> ABOUT THIS TASK
Whenever a line of the data below holds the string "README", copy that line.

> PROVIDED MATERIAL

▽

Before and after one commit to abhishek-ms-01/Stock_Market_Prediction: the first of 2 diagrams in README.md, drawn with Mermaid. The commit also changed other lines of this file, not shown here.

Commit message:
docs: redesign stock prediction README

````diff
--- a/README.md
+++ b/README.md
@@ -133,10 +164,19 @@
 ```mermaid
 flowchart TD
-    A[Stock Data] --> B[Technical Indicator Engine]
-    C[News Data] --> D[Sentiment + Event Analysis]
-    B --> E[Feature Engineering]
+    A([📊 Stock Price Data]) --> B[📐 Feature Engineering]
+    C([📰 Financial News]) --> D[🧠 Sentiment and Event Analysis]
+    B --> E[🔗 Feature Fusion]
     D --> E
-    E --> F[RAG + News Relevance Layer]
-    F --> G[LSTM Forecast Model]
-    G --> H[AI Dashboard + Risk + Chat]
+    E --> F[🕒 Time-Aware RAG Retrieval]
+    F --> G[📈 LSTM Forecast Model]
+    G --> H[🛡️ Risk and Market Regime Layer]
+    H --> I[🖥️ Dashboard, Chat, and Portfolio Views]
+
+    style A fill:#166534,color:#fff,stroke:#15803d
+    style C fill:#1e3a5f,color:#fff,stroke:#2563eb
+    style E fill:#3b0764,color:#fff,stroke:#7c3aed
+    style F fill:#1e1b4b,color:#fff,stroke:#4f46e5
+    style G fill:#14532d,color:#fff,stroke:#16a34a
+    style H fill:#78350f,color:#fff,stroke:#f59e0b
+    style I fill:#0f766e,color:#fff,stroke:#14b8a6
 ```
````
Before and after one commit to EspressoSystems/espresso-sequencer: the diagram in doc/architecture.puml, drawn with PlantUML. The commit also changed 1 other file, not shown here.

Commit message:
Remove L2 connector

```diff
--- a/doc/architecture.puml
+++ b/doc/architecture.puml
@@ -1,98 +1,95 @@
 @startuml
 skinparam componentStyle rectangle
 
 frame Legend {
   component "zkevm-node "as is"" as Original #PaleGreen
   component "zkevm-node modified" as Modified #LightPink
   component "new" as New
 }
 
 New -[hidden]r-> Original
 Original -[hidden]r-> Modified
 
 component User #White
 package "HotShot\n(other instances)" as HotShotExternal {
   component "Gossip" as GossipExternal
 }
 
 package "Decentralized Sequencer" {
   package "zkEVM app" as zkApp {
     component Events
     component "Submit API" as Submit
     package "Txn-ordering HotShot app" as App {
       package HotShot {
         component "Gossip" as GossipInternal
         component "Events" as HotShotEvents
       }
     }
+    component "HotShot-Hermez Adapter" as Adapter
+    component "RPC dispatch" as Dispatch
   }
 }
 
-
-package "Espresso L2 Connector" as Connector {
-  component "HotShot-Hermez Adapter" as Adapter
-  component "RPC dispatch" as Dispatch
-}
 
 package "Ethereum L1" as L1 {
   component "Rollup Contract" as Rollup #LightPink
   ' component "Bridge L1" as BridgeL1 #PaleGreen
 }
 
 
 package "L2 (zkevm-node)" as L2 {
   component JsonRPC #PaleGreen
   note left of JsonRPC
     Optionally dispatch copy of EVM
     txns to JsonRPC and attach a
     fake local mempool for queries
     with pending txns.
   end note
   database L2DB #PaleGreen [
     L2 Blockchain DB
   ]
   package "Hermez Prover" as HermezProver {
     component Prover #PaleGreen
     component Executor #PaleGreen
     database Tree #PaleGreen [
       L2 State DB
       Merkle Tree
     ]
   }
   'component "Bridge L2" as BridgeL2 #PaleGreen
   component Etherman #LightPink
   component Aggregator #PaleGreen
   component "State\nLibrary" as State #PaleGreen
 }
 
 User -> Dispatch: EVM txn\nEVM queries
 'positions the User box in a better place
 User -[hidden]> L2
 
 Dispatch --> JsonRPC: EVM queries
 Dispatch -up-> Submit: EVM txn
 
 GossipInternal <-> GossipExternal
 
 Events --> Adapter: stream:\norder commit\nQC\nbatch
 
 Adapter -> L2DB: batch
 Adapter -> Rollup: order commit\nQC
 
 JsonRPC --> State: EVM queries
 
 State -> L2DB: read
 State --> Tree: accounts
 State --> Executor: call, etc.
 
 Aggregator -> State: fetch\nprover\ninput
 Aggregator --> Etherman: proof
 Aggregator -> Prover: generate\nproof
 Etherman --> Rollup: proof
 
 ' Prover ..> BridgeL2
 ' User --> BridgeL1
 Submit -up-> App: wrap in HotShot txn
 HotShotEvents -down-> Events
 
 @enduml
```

△

> ANSWER SECTION
Before and after one commit to abhishek-ms-01/Stock_Market_Prediction: the first of 2 diagrams in README.md, drawn with Mermaid. The commit also changed other lines of this file, not shown here.
docs: redesign stock prediction README
--- a/README.md
+++ b/README.md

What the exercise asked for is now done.